Elton John wasn't always Elton John.
And we don't mean that in the "it takes time for an artist to become a superstar" sort of way. No, he literally wasn't always called Elton John.
Back before he was a global icon who'd entertained the world with hits like "Your Song" and "Candle In the Wind" and lived a life outsized enough to inspire a musical fantasia of a biopic like Rocketman, before he'd won any of the Grammys or Oscars or Tonys he's racked up during the course of his illustrious career, back before he'd ever even sat down and tinkled any ivories, he was merely Reginald Kenneth Dwight, a little boy growing up in his maternal grandmother's council home in post-WWII London.

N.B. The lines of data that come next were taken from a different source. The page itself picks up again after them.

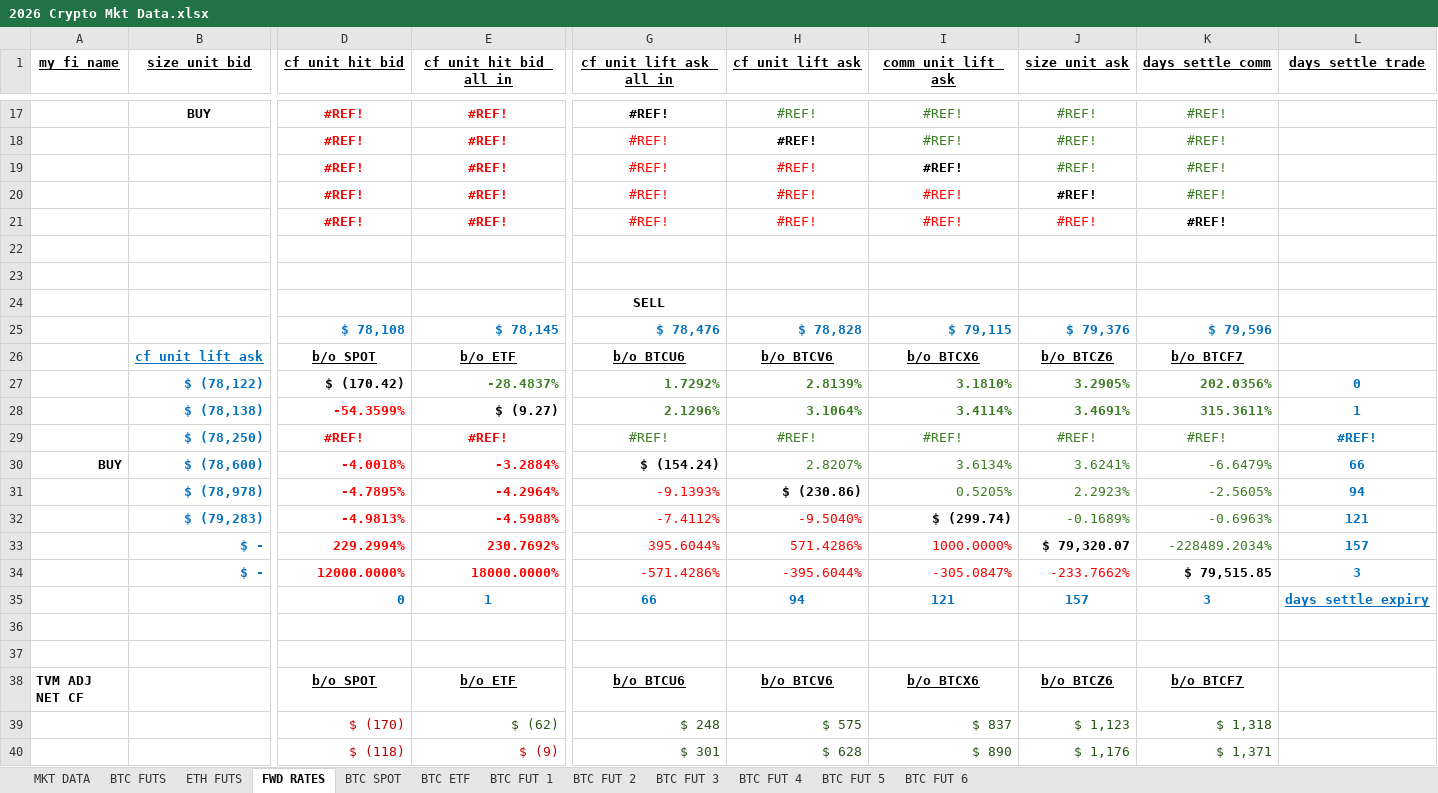
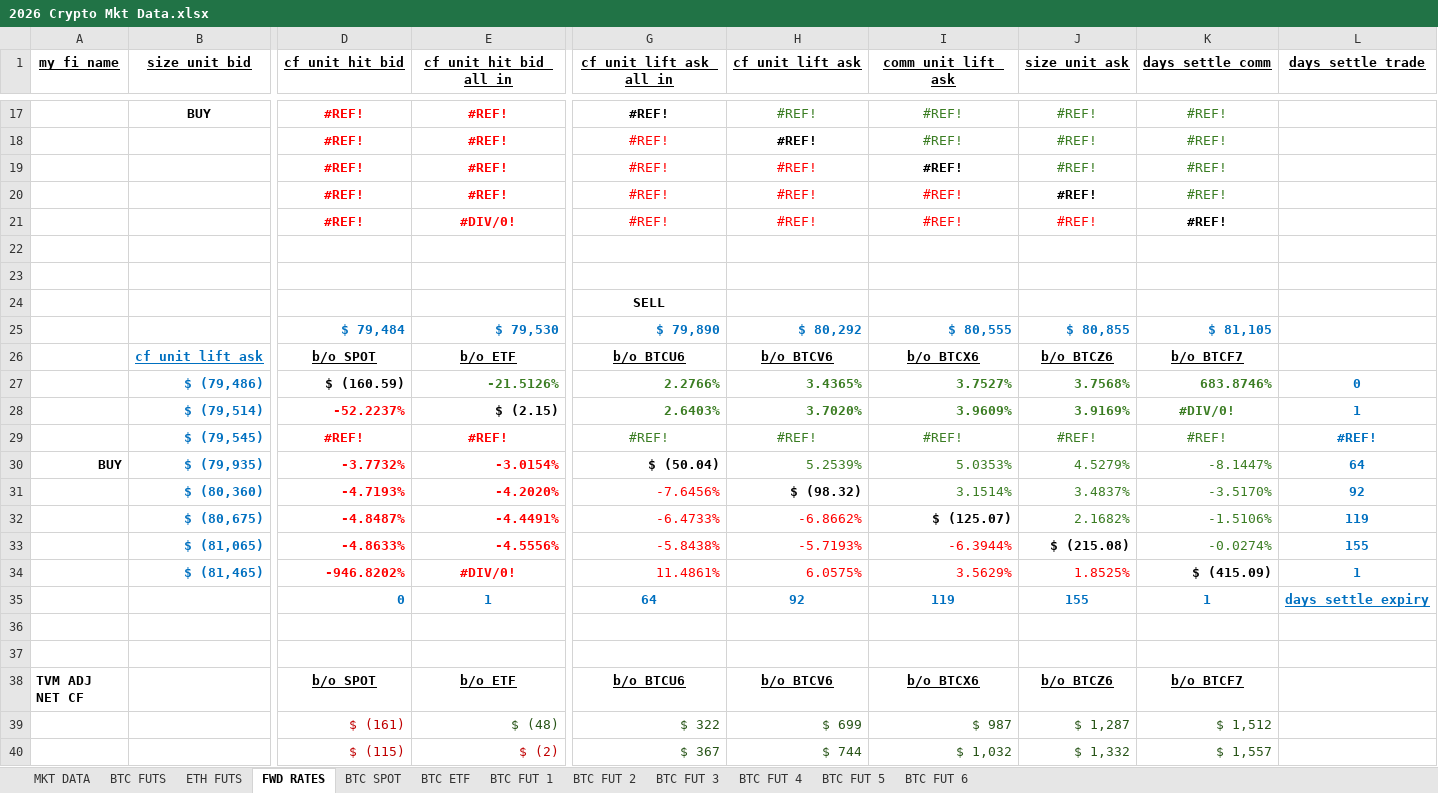
Before and after one commit to mikehyland-quant/crypto-project, an Excel workbook: spreadsheets/2026 Crypto Mkt Data.xlsx, sheet FWD RATES, drawn as a sheet; only a part is shown, gaps mark what is left out; values as stored, in another font and other column widths than the file's, no borders; conditional formats not drawn; removed rows and columns are numbered as before the commit, all else as after; rows hold the shown columns only; the diff covers the shown part only; the diff names each change by its address in the sheet, - before the commit and + after, or states it on an @@ line.

```diff
--- a/spreadsheets/2026 Crypto Mkt Data.xlsx (sheet FWD RATES)
+++ b/spreadsheets/2026 Crypto Mkt Data.xlsx (sheet FWD RATES)
-E21 (cf_unit_hit_bid_all_in): #REF!
+E21 (cf_unit_hit_bid_all_in): #DIV/0!
-row 25:  |  | $ 78,108 | $ 78,145 | $ 78,476 | $ 78,828 | $ 79,115 | $ 79,376 | $ 79,596
+row 25:  |  | $ 79,484 | $ 79,530 | $ 79,890 | $ 80,292 | $ 80,555 | $ 80,855 | $ 81,105
-row 27:  | $ (78,122) | $ (170.42) | -28.4837% | 1.7292% | 2.8139% | 3.1810% | 3.2905% | 202.0356% | 0
-row 28:  | $ (78,138) | -54.3599% | $ (9.27) | 2.1296% | 3.1064% | 3.4114% | 3.4691% | 315.3611% | 1
+row 27:  | $ (79,486) | $ (160.59) | -21.5126% | 2.2766% | 3.4365% | 3.7527% | 3.7568% | 683.8746% | 0
+row 28:  | $ (79,514) | -52.2237% | $ (2.15) | 2.6403% | 3.7020% | 3.9609% | 3.9169% | #DIV/0! | 1
-B29 (size_unit_bid): $ (78,250)
+B29 (size_unit_bid): $ (79,545)
-B30 (size_unit_bid): $ (78,600)
+B30 (size_unit_bid): $ (79,935)
-D30 (cf_unit_hit_bid): -4.0018%
+D30 (cf_unit_hit_bid): -3.7732%
-E30 (cf_unit_hit_bid_all_in): -3.2884%
+E30 (cf_unit_hit_bid_all_in): -3.0154%
-G30 (cf_unit_lift_ask_all_in): $ (154.24)
+G30 (cf_unit_lift_ask_all_in): $ (50.04)
-H30 (cf_unit_lift_ask): 2.8207%
+H30 (cf_unit_lift_ask): 5.2539%
-I30 (comm_unit_lift_ask): 3.6134%
+I30 (comm_unit_lift_ask): 5.0353%
-J30 (size_unit_ask): 3.6241%
+J30 (size_unit_ask): 4.5279%
-K30 (days_settle_comm): -6.6479%
+K30 (days_settle_comm): -8.1447%
-L30 (days_settle_trade): 66
+L30 (days_settle_trade): 64
-row 31:  | $ (78,978) | -4.7895% | -4.2964% | -9.1393% | $ (230.86) | 0.5205% | 2.2923% | -2.5605% | 94
-row 32:  | $ (79,283) | -4.9813% | -4.5988% | -7.4112% | -9.5040% | $ (299.74) | -0.1689% | -0.6963% | 121
-row 33:  | $ - | 229.2994% | 230.7692% | 395.6044% | 571.4286% | 1000.0000% | $ 79,320.07 | -228489.2034% | 157
-row 34:  | $ - | 12000.0000% | 18000.0000% | -571.4286% | -395.6044% | -305.0847% | -233.7662% | $ 79,515.85 | 3
-row 35:  |  | 0 | 1 | 66 | 94 | 121 | 157 | 3 | days_settle_expiry
+row 31:  | $ (80,360) | -4.7193% | -4.2020% | -7.6456% | $ (98.32) | 3.1514% | 3.4837% | -3.5170% | 92
+row 32:  | $ (80,675) | -4.8487% | -4.4491% | -6.4733% | -6.8662% | $ (125.07) | 2.1682% | -1.5106% | 119
+row 33:  | $ (81,065) | -4.8633% | -4.5556% | -5.8438% | -5.7193% | -6.3944% | $ (215.08) | -0.0274% | 155
+row 34:  | $ (81,465) | -946.8202% | #DIV/0! | 11.4861% | 6.0575% | 3.5629% | 1.8525% | $ (415.09) | 1
+row 35:  |  | 0 | 1 | 64 | 92 | 119 | 155 | 1 | days_settle_expiry
-row 39:  |  | $ (170) | $ (62) | $ 248 | $ 575 | $ 837 | $ 1,123 | $ 1,318
-row 40:  |  | $ (118) | $ (9) | $ 301 | $ 628 | $ 890 | $ 1,176 | $ 1,371
+row 39:  |  | $ (161) | $ (48) | $ 322 | $ 699 | $ 987 | $ 1,287 | $ 1,512
+row 40:  |  | $ (115) | $ (2) | $ 367 | $ 744 | $ 1,032 | $ 1,332 | $ 1,557
```
Also changed, not shown: 14 added rows, 14 removed rows and 212 edited cells elsewhere in this sheet, sheet MKT DATA, sheet BTC FUT 2, sheet BTC FUT 3, sheet BTC FUT 4, sheet BTC FUT 5, sheet BTC FUT 6, 5 more sheets, spreadsheets/2026 BTC ETF Ratios.xlsx, spreadsheets/2026 Fin Inst Database.xlsx, 9 other files.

Born to a mother and father who never seemed to have quite enough love for one another—and conflicting ways on how to show love to their young son—little Reg's experiences as a youth weren't particularly colored with warmth. As the adult Elton has sworn up and down for years, his father, Stanley Dwight, an officer in the Royal Air Force Naval Reserve, was never there. And when he was home during breaks from service overseas, things weren't that much different.